His article is devoted to a triple subject: the origins of three religions or associations, whose fundamental doctrines M. Burnouf regards as identical, whose aim is the same, and which are derived from a common source. These are Buddhism, Christianity, and the Theosophical Society.
As he writes, page 341:

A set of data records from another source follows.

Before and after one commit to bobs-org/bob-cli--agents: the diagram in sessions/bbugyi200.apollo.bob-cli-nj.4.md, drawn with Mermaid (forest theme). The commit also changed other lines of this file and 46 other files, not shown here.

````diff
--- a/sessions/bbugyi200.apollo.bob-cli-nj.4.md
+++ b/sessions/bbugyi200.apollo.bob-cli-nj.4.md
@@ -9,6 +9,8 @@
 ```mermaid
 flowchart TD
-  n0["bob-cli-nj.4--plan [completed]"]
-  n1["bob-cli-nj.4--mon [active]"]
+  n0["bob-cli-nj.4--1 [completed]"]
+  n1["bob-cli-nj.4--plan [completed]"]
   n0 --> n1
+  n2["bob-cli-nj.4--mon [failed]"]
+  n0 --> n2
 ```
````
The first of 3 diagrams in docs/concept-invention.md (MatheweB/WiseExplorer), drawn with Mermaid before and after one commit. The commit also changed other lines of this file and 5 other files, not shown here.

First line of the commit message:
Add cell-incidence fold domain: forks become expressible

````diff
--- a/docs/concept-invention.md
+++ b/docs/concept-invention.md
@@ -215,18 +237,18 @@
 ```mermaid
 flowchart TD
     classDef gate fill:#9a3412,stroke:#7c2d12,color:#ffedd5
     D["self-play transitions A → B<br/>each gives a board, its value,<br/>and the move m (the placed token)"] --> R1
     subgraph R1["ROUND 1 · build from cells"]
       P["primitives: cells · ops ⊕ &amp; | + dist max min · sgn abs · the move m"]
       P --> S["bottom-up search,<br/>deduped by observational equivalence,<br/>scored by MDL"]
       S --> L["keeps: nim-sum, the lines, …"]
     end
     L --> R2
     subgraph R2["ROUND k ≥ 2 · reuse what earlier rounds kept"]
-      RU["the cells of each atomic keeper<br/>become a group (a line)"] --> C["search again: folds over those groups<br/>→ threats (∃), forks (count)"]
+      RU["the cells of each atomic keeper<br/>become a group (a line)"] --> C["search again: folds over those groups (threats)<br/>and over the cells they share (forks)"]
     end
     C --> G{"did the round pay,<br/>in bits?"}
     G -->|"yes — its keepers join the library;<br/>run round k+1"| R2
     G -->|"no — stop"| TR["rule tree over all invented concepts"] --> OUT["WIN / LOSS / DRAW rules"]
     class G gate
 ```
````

It is on this, to a degree erroneous, conception of the aims and object of the Theosophical Society that M. Burnouf's article, and the remarks and opinions that ensue therefrom, are based. He strikes a false note from the beginning, and proceeds on this line. The T.S. was not created to propagate any dogma of any exoteric, ritualistic church, whether Buddhist, Brahmanical, or Christian. This idea is a wide-spread and general mistake; and that of the eminent Sanskritist is due to a self-evident source which misled him. M. Burnouf has read in the Lotus, the journal of the Theosophical Society of Paris, a polemical correspondence between one of the Editors of LUCIFER and the Abbé Roca. The latter persisting very unwisely in connecting theosophy with Papism and the Roman Catholic Church which, of all the dogmatic world religions, is the one his correspondent loathes the most the philosophy and ethics of Gautama Buddha, not his later church, whether northern or southern, were therein prominently brought forward. The said Editor is undeniably a Buddhist i.e., a follower of the esoteric school of the great "Light of Asia," and so is the President of the Theosophical Society, Colonel H. S. Olcott. But this does not pin the theosophical body as a whole to ecclesiastical Buddhism. The Society was founded to become the Brotherhood of Humanity a centre, philosophical and religious, common to all not as a propaganda for Buddhism merely. Its first steps were directed toward the same great aim that M. Burnouf ascribes to Buddha Sakyamuni, who "opened his church to all men, without distinction of origin, caste, nation, colour, or sex" (Vide Art. I. in the Rules of the T.S.), adding "My law is a law of Grace for all." In the same way the Theosophical Society is open to all, without distinction of "origin, caste, nation, colour, or sex," and what is more of creed. . . .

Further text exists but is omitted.